Repeat verbatim what the listing holds, but not its pictures.

^^^^^^^^

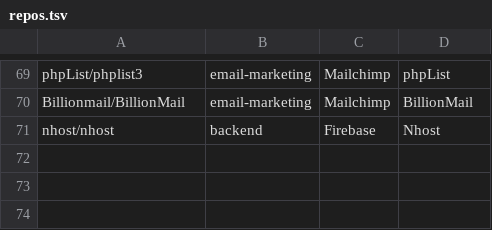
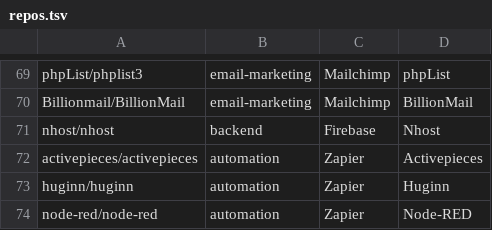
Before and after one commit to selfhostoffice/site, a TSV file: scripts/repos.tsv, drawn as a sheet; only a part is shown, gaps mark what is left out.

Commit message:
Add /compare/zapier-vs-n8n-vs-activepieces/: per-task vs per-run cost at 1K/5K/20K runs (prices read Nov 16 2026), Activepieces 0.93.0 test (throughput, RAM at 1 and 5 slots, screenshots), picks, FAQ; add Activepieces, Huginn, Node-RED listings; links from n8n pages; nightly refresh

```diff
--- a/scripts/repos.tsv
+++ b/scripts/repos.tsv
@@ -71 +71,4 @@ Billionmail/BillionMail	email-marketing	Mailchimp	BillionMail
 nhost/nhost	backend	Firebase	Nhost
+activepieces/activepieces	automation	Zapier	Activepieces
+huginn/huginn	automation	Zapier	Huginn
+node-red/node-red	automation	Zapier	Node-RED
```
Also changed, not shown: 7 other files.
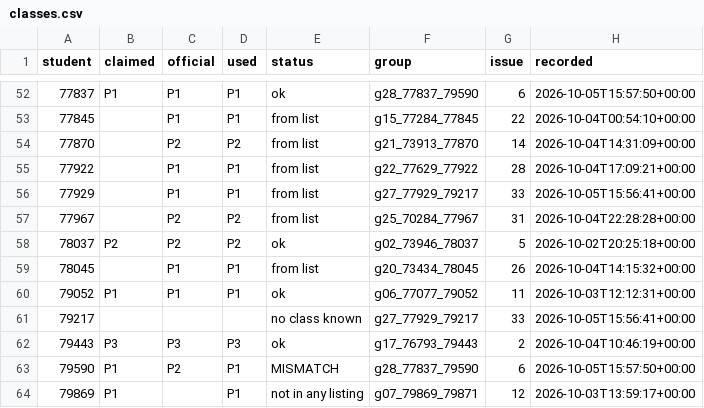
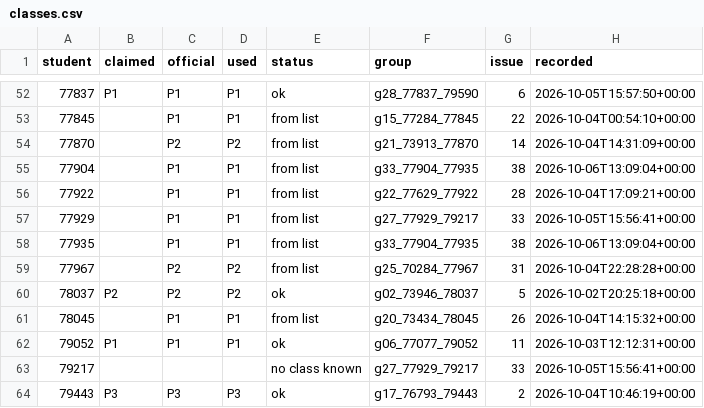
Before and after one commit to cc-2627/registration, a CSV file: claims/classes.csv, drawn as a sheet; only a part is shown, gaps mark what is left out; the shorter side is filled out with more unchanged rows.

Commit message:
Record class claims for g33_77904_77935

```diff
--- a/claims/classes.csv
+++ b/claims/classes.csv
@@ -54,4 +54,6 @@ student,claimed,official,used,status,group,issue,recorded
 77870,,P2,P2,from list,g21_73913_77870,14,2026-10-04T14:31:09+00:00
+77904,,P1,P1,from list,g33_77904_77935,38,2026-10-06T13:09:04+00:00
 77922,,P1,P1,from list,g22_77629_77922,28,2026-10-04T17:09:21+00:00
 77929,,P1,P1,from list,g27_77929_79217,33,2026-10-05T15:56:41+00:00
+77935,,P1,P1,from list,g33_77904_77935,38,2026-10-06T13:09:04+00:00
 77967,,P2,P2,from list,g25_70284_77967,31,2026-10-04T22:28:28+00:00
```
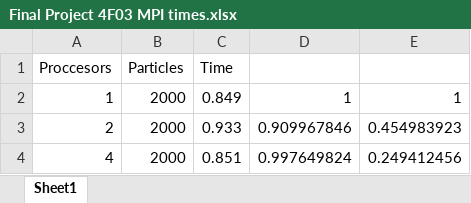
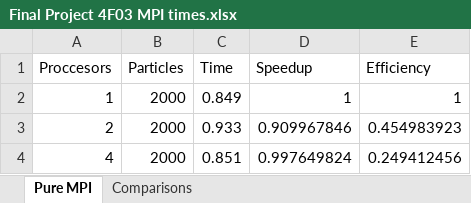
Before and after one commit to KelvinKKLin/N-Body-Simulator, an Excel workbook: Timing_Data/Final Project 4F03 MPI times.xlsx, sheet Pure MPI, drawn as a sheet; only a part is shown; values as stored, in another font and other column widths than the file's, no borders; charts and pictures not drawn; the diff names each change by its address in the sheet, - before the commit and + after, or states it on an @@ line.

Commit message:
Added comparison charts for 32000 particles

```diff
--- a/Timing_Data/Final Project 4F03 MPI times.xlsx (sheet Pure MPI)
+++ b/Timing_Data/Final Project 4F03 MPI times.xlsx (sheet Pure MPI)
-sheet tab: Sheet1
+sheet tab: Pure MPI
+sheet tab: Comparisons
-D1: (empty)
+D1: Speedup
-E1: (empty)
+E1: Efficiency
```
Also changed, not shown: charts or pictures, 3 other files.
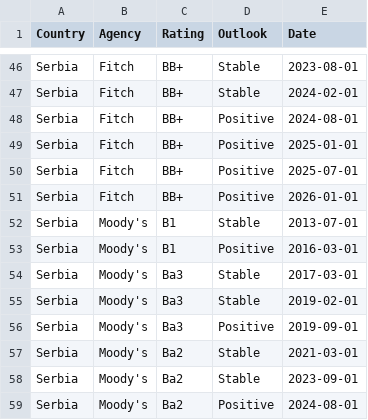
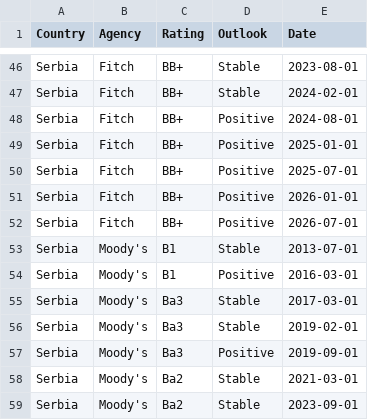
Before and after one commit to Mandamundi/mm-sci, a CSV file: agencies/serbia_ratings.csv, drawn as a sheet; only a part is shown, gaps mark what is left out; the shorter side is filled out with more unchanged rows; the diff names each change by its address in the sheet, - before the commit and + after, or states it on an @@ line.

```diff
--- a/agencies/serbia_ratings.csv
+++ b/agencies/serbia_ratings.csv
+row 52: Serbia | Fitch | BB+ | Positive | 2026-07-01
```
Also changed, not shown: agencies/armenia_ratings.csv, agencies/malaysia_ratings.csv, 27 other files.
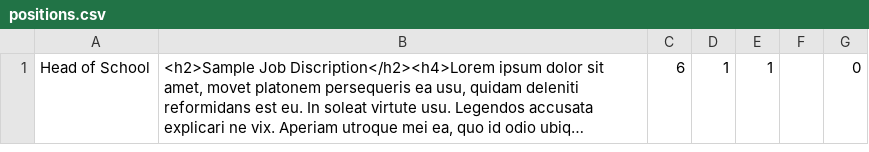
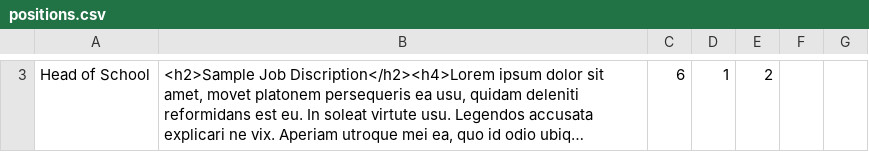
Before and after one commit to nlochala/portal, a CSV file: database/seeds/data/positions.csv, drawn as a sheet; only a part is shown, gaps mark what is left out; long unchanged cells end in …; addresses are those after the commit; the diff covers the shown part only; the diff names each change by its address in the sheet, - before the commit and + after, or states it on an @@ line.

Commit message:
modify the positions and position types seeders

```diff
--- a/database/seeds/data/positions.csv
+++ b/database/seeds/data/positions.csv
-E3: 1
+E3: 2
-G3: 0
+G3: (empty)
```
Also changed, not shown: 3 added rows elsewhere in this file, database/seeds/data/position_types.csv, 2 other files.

^^^^^^^^

Answer box –
Before and after one commit to selfhostoffice/site, a TSV file: scripts/repos.tsv, drawn as a sheet; only a part is shown, gaps mark what is left out.

Commit message:
Add /compare/zapier-vs-n8n-vs-activepieces/: per-task vs per-run cost at 1K/5K/20K runs (prices read Nov 16 2026), Activepieces 0.93.0 test (throughput, RAM at 1 and 5 slots, screenshots), picks, FAQ; add Activepieces, Huginn, Node-RED listings; links from n8n pages; nightly refresh

```diff
--- a/scripts/repos.tsv
+++ b/scripts/repos.tsv
@@ -71 +71,4 @@ Billionmail/BillionMail	email-marketing	Mailchimp	BillionMail
 nhost/nhost	backend	Firebase	Nhost
+activepieces/activepieces	automation	Zapier	Activepieces
+huginn/huginn	automation	Zapier	Huginn
+node-red/node-red	automation	Zapier	Node-RED
```
Also changed, not shown: 7 other files.
Before and after one commit to cc-2627/registration, a CSV file: claims/classes.csv, drawn as a sheet; only a part is shown, gaps mark what is left out; the shorter side is filled out with more unchanged rows.

Commit message:
Record class claims for g33_77904_77935

```diff
--- a/claims/classes.csv
+++ b/claims/classes.csv
@@ -54,4 +54,6 @@ student,claimed,official,used,status,group,issue,recorded
 77870,,P2,P2,from list,g21_73913_77870,14,2026-10-04T14:31:09+00:00
+77904,,P1,P1,from list,g33_77904_77935,38,2026-10-06T13:09:04+00:00
 77922,,P1,P1,from list,g22_77629_77922,28,2026-10-04T17:09:21+00:00
 77929,,P1,P1,from list,g27_77929_79217,33,2026-10-05T15:56:41+00:00
+77935,,P1,P1,from list,g33_77904_77935,38,2026-10-06T13:09:04+00:00
 77967,,P2,P2,from list,g25_70284_77967,31,2026-10-04T22:28:28+00:00
```
Before and after one commit to KelvinKKLin/N-Body-Simulator, an Excel workbook: Timing_Data/Final Project 4F03 MPI times.xlsx, sheet Pure MPI, drawn as a sheet; only a part is shown; values as stored, in another font and other column widths than the file's, no borders; charts and pictures not drawn; the diff names each change by its address in the sheet, - before the commit and + after, or states it on an @@ line.

Commit message:
Added comparison charts for 32000 particles

```diff
--- a/Timing_Data/Final Project 4F03 MPI times.xlsx (sheet Pure MPI)
+++ b/Timing_Data/Final Project 4F03 MPI times.xlsx (sheet Pure MPI)
-sheet tab: Sheet1
+sheet tab: Pure MPI
+sheet tab: Comparisons
-D1: (empty)
+D1: Speedup
-E1: (empty)
+E1: Efficiency
```
Also changed, not shown: charts or pictures, 3 other files.
Before and after one commit to Mandamundi/mm-sci, a CSV file: agencies/serbia_ratings.csv, drawn as a sheet; only a part is shown, gaps mark what is left out; the shorter side is filled out with more unchanged rows; the diff names each change by its address in the sheet, - before the commit and + after, or states it on an @@ line.

```diff
--- a/agencies/serbia_ratings.csv
+++ b/agencies/serbia_ratings.csv
+row 52: Serbia | Fitch | BB+ | Positive | 2026-07-01
```
Also changed, not shown: agencies/armenia_ratings.csv, agencies/malaysia_ratings.csv, 27 other files.
Before and after one commit to nlochala/portal, a CSV file: database/seeds/data/positions.csv, drawn as a sheet; only a part is shown, gaps mark what is left out; long unchanged cells end in …; addresses are those after the commit; the diff covers the shown part only; the diff names each change by its address in the sheet, - before the commit and + after, or states it on an @@ line.

Commit message:
modify the positions and position types seeders

```diff
--- a/database/seeds/data/positions.csv
+++ b/database/seeds/data/positions.csv
-E3: 1
+E3: 2
-G3: 0
+G3: (empty)
```
Also changed, not shown: 3 added rows elsewhere in this file, database/seeds/data/position_types.csv, 2 other files.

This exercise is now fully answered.